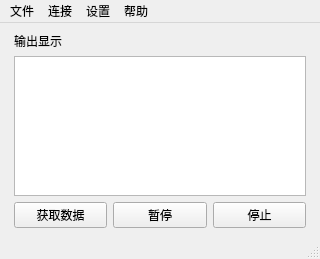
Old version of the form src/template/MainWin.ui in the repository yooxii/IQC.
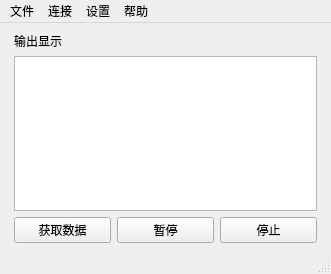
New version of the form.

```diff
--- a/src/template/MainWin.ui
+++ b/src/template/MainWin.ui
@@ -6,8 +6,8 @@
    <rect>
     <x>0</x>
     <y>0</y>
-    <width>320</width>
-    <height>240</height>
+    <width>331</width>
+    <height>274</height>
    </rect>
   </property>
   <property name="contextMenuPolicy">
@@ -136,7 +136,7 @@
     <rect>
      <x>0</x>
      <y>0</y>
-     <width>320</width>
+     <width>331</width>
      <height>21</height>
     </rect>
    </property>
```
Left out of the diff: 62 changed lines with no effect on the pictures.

──────

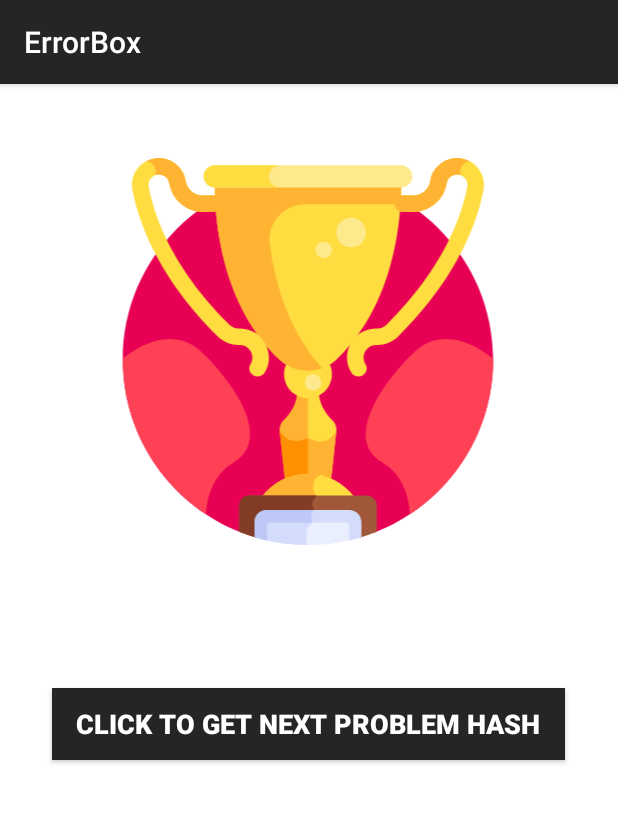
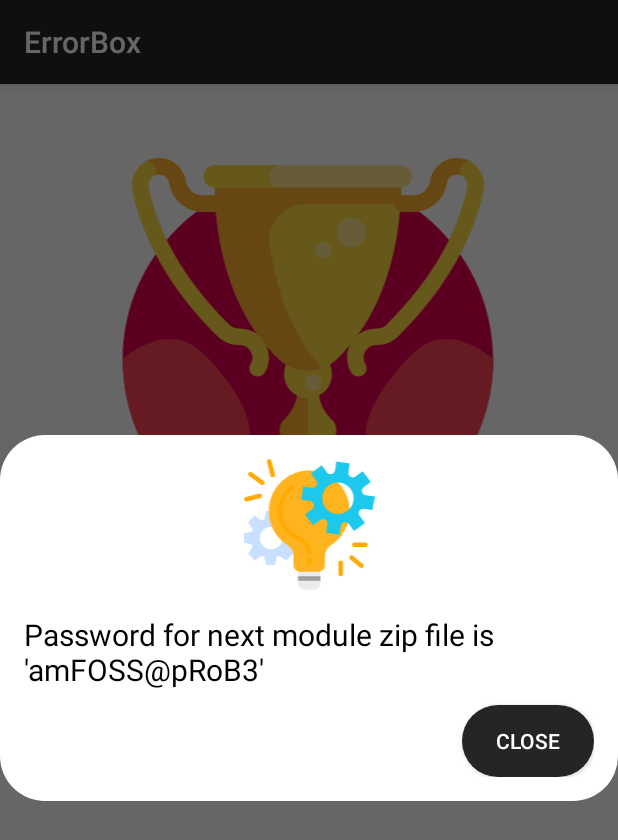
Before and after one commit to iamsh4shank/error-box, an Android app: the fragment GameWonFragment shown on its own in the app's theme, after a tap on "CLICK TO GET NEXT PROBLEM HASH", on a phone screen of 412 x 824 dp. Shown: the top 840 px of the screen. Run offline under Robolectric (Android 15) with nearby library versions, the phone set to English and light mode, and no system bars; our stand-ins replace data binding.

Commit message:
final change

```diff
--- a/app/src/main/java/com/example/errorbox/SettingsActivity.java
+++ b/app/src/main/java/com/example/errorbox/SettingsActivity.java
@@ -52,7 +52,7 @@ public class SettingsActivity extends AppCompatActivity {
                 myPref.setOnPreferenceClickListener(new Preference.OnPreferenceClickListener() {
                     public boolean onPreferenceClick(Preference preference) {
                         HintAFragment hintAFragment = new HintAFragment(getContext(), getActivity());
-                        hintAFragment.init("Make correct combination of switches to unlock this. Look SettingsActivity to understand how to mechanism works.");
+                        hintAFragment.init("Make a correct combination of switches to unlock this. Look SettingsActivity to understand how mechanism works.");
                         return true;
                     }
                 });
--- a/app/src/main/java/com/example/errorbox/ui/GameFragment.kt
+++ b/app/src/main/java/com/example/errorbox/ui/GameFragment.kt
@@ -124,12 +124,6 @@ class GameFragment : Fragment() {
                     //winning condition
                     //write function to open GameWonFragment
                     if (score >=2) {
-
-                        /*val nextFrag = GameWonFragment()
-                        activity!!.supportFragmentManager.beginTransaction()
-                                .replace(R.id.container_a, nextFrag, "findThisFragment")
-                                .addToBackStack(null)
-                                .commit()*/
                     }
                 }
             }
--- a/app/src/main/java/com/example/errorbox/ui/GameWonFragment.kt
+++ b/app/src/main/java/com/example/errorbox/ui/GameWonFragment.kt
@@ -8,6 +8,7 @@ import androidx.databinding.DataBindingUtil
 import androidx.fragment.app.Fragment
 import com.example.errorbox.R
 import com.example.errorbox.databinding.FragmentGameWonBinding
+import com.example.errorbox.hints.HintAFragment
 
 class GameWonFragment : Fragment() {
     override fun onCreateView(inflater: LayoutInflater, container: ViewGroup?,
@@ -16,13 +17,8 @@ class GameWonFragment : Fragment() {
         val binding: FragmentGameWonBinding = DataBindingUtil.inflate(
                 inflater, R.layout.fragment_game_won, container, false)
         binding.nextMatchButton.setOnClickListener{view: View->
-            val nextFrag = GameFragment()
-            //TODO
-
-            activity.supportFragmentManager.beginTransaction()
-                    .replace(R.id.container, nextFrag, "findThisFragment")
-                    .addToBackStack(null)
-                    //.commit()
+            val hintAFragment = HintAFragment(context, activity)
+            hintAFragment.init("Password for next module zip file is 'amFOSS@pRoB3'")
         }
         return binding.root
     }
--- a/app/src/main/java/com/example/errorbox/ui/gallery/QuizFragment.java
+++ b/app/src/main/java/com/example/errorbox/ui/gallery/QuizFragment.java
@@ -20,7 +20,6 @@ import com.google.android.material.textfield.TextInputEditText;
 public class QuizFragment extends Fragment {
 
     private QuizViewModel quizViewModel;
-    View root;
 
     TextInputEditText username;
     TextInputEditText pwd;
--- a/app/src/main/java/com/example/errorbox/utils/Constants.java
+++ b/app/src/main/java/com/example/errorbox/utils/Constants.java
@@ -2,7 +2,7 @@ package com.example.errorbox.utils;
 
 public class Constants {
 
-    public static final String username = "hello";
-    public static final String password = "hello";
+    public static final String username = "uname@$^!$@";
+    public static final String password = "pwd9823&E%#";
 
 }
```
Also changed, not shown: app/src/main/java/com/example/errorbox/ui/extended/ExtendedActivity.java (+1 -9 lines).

──────

- [Work item]
Above are records; repeat only the lines from the line with "Old version of" through the line with "Left out of", and leave pictures out.

- [Result]
Old version of the form src/template/MainWin.ui in the repository yooxii/IQC.
New version of the form.

```diff
--- a/src/template/MainWin.ui
+++ b/src/template/MainWin.ui
@@ -6,8 +6,8 @@
    <rect>
     <x>0</x>
     <y>0</y>
-    <width>320</width>
-    <height>240</height>
+    <width>331</width>
+    <height>274</height>
    </rect>
   </property>
   <property name="contextMenuPolicy">
@@ -136,7 +136,7 @@
     <rect>
      <x>0</x>
      <y>0</y>
-     <width>320</width>
+     <width>331</width>
      <height>21</height>
     </rect>
    </property>
```
Left out of the diff: 62 changed lines with no effect on the pictures.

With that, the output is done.